Task statement »
The copy you print must match the listing exactly, with its pictures removed.

Data to process »
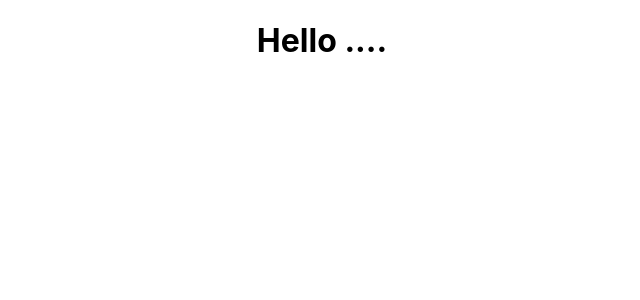
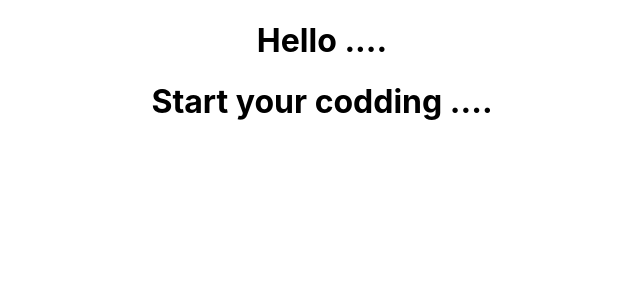
Before and after one commit to j-rayhan/car, a React (Create React App) app: page / in a window 1280 px wide. Shown: the top 300 px of the page, without its empty margins (318-958 px from the left). Built offline with nearby package versions, Linux system fonts and the light colour scheme.

Commit message:
Test husky

```diff
--- a/src/App.tsx
+++ b/src/App.tsx
@@ -5,6 +5,7 @@ function App() {
   return (
     <div className="App">
       <h1>Hello ....</h1>
+      <h1>Start your codding  ....</h1>
     </div>
   )
 }
```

Written response »
Before and after one commit to j-rayhan/car, a React (Create React App) app: page / in a window 1280 px wide. Shown: the top 300 px of the page, without its empty margins (318-958 px from the left). Built offline with nearby package versions, Linux system fonts and the light colour scheme.

Commit message:
Test husky

```diff
--- a/src/App.tsx
+++ b/src/App.tsx
@@ -5,6 +5,7 @@ function App() {
   return (
     <div className="App">
       <h1>Hello ....</h1>
+      <h1>Start your codding  ....</h1>
     </div>
   )
 }
```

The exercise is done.